Although the pictures are reproduced as low-definition prints in black and white (primarily taken by the family and friends of the racers involved), there are lots of them, and they help make the stories personal and individualistic. Beyond that, the pictures display a broad swath of early custom-bodied MGs not often seen in one place. The custom-bodied Keift MG, Moto-bodied MG Special, Arnolt MG by Bertone, Leonidis MG, Lester MG, McAfee MG-TC, R-1 and R-2 MG Specials, and the Wonder/Guilardo MG Special are all shown in action or loitering around early US sports car race courses. In addition to the MGs, other one-off and limited edition small-displacement sports cars are shown where appropriate: Stanguellini 750s, a couple of Siata Spyders, various OSCAs and Elva Mark Is, a 748cc Crosley-engined Giaur, and a Bandini. Last but not least, the usual suspects like Alfas, Ferraris, Jaguars, Cunninghams, Porsches and many more, are all identified in every photo.
Although the book is about the people involved and not directly about the car itself, a lot of early racing lore concerning MGs, their faults and strong points, leak through the narration and provide the reader with a broad overview of why MGs were so successful on the track. Written deeper between the lines is a social description of the people who raced not for money or international fame (in most cases at least; some did go on to fame and fortune), but because they simply enjoyed doing it. Lots of small business owners, engineers, movie producers, owners of foreign car dealerships, actors, ex-military pilots, airport owners and, logically enough, automotive magazine writers. All were independent professionals with the rare exception of a Greyhound bus driver and a few other working stiffs with an uncontrollable desire for adventure and competition that overpowered their lack of common sense and expendable wealth. Money always helps, of course, but the lack of it did not stop those with an overwhelming need for dangerous pastimes and thrilling experiences. A clear-cut world of winning and losing, dependent primarily on your personal abilities, is a powerful draw for anyone feeling hemmed in by dull reality and denied an outlet to experience life out on the edge of acceptable behavior.

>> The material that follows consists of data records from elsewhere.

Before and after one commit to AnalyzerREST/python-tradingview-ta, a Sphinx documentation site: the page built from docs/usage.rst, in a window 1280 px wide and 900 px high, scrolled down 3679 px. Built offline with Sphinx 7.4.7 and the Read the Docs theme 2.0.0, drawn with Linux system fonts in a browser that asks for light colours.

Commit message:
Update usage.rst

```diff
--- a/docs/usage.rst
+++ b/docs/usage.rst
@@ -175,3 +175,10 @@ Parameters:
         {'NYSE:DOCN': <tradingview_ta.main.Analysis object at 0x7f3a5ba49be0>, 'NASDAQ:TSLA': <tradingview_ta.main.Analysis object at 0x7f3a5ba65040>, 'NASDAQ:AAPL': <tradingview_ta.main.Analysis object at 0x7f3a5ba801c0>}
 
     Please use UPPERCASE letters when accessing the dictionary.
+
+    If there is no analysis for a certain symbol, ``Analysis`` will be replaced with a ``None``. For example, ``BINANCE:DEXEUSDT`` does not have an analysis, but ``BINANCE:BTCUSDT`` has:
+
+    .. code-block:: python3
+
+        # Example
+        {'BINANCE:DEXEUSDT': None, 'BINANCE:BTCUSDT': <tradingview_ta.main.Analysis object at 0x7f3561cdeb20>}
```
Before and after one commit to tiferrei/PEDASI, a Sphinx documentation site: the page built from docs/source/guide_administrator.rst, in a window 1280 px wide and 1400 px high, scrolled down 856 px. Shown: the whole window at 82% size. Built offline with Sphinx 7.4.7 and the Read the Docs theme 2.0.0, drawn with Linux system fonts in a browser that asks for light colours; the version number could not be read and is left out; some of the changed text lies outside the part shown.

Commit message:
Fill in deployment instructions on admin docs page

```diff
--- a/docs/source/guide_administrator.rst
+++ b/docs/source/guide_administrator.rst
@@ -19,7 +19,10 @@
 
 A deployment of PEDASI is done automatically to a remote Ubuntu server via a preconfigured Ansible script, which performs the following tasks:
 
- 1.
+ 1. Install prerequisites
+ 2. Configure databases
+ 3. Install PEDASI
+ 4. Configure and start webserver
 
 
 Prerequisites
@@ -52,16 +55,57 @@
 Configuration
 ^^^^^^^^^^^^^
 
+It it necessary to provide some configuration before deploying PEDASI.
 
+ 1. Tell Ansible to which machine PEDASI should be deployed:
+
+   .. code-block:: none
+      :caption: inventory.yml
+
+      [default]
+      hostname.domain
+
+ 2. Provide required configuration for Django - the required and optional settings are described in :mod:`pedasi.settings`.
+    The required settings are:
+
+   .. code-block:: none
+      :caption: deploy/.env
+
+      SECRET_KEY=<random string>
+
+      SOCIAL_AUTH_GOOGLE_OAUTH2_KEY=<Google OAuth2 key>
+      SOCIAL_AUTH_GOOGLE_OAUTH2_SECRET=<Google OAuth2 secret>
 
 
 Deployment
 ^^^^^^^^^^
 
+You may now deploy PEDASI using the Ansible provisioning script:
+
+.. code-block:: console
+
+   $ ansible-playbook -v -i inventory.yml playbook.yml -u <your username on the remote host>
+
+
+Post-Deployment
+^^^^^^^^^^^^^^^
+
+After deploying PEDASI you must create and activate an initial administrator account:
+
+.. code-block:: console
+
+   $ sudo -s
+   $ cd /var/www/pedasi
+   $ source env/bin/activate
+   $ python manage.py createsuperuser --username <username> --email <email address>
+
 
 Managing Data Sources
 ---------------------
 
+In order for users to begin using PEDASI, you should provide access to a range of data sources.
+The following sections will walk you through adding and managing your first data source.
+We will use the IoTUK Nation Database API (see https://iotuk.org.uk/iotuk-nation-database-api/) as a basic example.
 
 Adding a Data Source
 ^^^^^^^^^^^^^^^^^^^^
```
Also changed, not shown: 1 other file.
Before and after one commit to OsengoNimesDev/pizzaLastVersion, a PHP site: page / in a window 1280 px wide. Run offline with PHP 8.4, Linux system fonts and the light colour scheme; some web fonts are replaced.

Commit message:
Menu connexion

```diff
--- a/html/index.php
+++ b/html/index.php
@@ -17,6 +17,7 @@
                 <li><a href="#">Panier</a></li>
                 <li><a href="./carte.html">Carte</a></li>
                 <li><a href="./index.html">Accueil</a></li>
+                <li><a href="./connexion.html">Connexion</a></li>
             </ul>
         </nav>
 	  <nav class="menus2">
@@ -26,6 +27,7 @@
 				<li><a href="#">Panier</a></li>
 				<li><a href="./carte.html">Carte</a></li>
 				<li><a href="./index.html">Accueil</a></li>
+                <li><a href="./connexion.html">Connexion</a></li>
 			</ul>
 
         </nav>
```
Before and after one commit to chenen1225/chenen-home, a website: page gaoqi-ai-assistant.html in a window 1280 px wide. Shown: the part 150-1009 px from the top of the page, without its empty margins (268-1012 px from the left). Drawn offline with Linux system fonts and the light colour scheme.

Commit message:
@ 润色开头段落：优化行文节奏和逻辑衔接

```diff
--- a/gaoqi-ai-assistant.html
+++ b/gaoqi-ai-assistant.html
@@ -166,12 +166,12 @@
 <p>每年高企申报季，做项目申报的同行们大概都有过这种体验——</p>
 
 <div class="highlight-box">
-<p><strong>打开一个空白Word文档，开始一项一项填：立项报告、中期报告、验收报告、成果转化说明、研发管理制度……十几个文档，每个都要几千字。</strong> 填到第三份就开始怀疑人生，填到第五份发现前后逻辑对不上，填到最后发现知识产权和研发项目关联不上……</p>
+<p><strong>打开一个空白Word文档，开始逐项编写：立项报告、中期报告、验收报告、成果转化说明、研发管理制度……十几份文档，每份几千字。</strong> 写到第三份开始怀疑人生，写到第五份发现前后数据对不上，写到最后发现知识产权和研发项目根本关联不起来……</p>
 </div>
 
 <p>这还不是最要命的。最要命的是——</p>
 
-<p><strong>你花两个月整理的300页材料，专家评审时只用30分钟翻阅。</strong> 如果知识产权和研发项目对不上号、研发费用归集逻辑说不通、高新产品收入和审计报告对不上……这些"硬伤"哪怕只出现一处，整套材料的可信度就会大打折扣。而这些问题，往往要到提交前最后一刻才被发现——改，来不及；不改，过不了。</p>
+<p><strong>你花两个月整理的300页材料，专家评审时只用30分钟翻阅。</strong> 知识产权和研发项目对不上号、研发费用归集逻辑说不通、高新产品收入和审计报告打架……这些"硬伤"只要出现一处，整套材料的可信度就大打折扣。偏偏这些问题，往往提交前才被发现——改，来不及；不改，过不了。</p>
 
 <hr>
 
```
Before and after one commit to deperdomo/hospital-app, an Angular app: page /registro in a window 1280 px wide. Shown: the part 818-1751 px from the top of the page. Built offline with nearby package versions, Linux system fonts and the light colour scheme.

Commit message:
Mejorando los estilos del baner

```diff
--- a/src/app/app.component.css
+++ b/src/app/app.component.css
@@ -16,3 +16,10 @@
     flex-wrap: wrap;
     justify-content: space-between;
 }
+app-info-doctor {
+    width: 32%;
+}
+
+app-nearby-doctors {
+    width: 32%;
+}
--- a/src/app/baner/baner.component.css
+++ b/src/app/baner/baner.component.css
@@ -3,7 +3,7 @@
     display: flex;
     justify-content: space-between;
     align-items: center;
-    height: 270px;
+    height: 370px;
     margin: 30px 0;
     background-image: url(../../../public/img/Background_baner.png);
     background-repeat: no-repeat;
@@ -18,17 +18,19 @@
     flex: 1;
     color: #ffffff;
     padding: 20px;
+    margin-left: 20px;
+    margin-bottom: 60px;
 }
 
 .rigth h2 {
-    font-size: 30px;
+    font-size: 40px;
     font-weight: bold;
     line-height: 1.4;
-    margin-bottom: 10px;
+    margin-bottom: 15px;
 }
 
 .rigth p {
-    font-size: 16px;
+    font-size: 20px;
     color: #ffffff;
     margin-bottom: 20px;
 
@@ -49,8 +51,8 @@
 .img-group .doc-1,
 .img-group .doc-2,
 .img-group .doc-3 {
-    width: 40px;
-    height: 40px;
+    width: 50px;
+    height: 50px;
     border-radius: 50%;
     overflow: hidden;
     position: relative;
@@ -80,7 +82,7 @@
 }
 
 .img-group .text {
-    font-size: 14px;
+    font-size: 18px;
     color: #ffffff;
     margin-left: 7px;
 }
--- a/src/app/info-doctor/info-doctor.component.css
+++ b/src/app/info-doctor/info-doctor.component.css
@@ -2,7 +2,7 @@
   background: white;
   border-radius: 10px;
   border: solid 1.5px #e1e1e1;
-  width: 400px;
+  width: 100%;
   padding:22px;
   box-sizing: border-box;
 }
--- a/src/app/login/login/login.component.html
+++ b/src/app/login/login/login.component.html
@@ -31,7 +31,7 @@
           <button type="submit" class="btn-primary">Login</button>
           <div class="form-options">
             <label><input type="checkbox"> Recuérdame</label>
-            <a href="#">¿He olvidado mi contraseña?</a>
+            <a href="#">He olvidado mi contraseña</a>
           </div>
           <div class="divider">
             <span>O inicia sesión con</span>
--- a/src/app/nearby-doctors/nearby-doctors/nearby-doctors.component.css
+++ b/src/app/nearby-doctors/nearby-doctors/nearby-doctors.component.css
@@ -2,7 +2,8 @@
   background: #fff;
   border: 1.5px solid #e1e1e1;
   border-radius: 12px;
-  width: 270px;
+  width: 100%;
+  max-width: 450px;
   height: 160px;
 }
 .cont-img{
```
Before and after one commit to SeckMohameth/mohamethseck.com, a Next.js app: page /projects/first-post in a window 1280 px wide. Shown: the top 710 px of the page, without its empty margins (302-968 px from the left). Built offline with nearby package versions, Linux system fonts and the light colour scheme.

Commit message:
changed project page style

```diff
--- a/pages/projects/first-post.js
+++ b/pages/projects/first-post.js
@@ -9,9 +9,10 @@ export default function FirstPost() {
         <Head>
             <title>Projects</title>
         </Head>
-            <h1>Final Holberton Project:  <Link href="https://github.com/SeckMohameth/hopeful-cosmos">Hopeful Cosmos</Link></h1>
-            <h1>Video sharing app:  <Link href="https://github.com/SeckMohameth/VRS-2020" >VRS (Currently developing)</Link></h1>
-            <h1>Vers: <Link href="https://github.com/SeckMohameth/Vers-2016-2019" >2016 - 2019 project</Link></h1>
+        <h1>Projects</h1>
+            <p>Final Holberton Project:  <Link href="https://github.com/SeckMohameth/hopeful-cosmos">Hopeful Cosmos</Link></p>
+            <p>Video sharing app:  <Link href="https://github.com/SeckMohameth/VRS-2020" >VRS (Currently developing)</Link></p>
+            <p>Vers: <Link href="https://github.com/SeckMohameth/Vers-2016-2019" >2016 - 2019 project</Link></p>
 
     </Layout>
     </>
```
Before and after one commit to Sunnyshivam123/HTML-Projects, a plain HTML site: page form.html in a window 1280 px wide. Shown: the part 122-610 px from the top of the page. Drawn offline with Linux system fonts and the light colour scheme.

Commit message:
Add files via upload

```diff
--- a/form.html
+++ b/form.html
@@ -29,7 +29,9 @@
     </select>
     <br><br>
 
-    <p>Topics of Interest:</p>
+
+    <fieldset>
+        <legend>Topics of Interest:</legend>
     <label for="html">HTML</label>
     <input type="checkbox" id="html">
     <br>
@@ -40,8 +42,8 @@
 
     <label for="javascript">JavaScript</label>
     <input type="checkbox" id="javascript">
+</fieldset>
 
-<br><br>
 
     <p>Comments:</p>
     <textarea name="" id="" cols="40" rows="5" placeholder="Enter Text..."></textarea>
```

Who better to write the Foreword than John Fitch, the first American to race automobiles successfully in Europe in the postwar era and who would go on to make so many contributions to racing in America as a driver and later safety activist. The Bibliography lists correspondence, interviews, and a list of books/periodicals. The Index is almost unnecessary, but useful.
Copyright 2011, Bill Ingalls (SpeedReaders.info).